This is the first Pixel smartphone to come with an all-screen, bezel-less display, with the screen flowing around the punch-hole that houses the front-facing camera in the top-left.
While Google says it has removed the bezels on the Pixel 4a, if you look closely there’s still a sliver at the base of the display and the edging around the rest of the display is thicker than we’ve seen on some rivals.
The screen is protected by Gorilla Glass 3, which should protect it against small scruffs and scratches, but it’s not the most advanced version of the toughened glass from Corning – the OnePlus Nord, for example, uses the fifth-generation glass on both its front and rear, while the Sony Xperia 1 II features the latest, sixth-generation glass.
There aren’t too many other phones with so few cameras, especially in the crowded mid-tier, where manufacturers tend to scatter cameras around like confetti in order to try and make their handsets stand out, although the new iPhone SE is another.
On the back, you get a 12.2MP camera with an f/1.7 aperture and an 84-degree field of view. It can shoot 4K video at 30fps, 1080p at 30fps, 60fps and 120fps, and 720p at 30fps, 60fps and a super-slow 240fps.
While it may not look like much on paper, especially when compared to the three- and four-camera setups on the back of many of the Google Pixel 4a’s rivals, this main camera can still hold its own.
The Pixel 4a makes photography easy – just point and shoot, and most of the time the camera, combined with Google’s intelligent software processing, means you’ll get a great photo in many scenarios.
Similarly, the lack of a macro camera is unlikely to be an issue for many users, and the Pixel 4a camera does an okay job of close-up photography, allowing you to get reasonably near to subjects and capture a good level of detail.
There’s also just a single camera on the front of the Google Pixel 4a – it’s an 8MP, f/2.0 snapper with an 84-degree field of view, and it can shoot 1080p video at 30fps.
There’s the obligatory portrait mode, which can apply background blur for arty self-portraits, and Night Sight is also available on the front camera.
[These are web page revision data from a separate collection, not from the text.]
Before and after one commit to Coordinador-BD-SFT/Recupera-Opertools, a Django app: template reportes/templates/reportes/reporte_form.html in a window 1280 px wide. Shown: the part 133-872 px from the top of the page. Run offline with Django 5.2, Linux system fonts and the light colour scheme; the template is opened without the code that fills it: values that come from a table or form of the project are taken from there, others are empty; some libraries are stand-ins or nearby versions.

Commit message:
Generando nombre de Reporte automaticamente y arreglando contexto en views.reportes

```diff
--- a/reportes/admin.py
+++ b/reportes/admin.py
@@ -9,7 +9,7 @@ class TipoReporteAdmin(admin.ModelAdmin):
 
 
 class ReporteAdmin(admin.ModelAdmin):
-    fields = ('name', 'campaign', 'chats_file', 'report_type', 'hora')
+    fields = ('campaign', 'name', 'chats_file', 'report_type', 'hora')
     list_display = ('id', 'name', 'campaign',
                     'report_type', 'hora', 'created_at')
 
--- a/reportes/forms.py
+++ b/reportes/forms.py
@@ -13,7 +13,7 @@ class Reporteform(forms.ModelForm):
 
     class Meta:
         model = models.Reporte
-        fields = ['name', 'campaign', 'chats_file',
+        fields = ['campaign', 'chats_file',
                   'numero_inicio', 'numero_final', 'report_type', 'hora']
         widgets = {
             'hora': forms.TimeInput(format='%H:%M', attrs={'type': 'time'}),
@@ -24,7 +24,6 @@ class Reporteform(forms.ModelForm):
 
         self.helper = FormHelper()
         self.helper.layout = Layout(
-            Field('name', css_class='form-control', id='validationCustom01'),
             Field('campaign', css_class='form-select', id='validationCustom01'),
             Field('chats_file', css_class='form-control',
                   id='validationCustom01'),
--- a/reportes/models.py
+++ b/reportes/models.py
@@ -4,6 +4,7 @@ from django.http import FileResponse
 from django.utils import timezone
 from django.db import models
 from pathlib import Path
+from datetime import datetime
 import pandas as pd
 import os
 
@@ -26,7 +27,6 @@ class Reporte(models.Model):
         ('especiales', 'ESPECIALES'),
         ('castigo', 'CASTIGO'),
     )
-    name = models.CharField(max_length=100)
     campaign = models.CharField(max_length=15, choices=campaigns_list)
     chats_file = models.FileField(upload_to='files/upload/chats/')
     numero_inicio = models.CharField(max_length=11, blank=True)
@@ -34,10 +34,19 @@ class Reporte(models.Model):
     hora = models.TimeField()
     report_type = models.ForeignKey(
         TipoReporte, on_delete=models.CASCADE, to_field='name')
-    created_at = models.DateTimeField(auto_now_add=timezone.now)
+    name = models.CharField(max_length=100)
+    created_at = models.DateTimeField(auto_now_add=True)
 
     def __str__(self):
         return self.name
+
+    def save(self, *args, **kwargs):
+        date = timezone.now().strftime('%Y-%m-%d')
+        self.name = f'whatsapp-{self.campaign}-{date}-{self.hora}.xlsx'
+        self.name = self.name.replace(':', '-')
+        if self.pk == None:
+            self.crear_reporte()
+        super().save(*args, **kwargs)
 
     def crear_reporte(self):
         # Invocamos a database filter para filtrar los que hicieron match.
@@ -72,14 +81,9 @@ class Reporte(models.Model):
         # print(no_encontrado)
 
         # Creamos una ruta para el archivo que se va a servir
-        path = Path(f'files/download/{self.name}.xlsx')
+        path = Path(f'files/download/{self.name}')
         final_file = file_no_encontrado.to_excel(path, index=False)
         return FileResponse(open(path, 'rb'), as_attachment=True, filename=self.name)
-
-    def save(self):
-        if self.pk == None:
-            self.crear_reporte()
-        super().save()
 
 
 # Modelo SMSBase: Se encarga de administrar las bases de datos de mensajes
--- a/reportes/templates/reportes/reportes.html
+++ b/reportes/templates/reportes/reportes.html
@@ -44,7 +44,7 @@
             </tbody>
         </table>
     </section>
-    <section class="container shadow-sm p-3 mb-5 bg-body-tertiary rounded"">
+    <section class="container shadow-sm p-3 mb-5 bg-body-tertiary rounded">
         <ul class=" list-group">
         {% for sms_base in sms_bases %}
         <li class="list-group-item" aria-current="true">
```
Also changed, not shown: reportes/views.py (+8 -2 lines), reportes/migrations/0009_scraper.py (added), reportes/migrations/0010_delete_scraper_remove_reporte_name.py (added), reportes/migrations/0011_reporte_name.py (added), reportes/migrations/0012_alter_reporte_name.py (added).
The Google Pixel 4a comes with a 3,140mAh non-removable battery, which is larger than the power pack in its predecessor, and much larger than the 1,812mAh battery in the new iPhone SE. Google claims you’ll get up to 24 hours of battery life from a single charge.
There’s no wireless charging support here – not a huge surprise given the mid-range price – but you do get an 18W charging block included in the box with the Pixel 4a, providing the handset with fast charging capabilities.
The Google Pixel 4a comes with enough power to ensure you can do everything you want on the phone. You get a Snapdragon 730 chipset, 6GB of RAM, and 128GB of storage.
These specs are more than acceptable at Pixel 4a’s price, but an issue arises if you start to look around because in terms of the spec sheet the Google Pixel 4a is out-gunned by rivals in a number of ways.
There are plenty of similarly priced handsets offering newer chipsets, more RAM, and a variety of storage options – not to mention a whole array of cameras. Google isn’t being drawn into the specs arms race, and that may make it harder for the Pixel 4a to stand out.
There aren’t too many smartphones around these days which you can comfortably use one-handed, but the Google Pixel 4a is one of them. Its compact (by 2020 standards) form factor, rounded edges and soft-touch polycarbonate body make it easy to hold and use.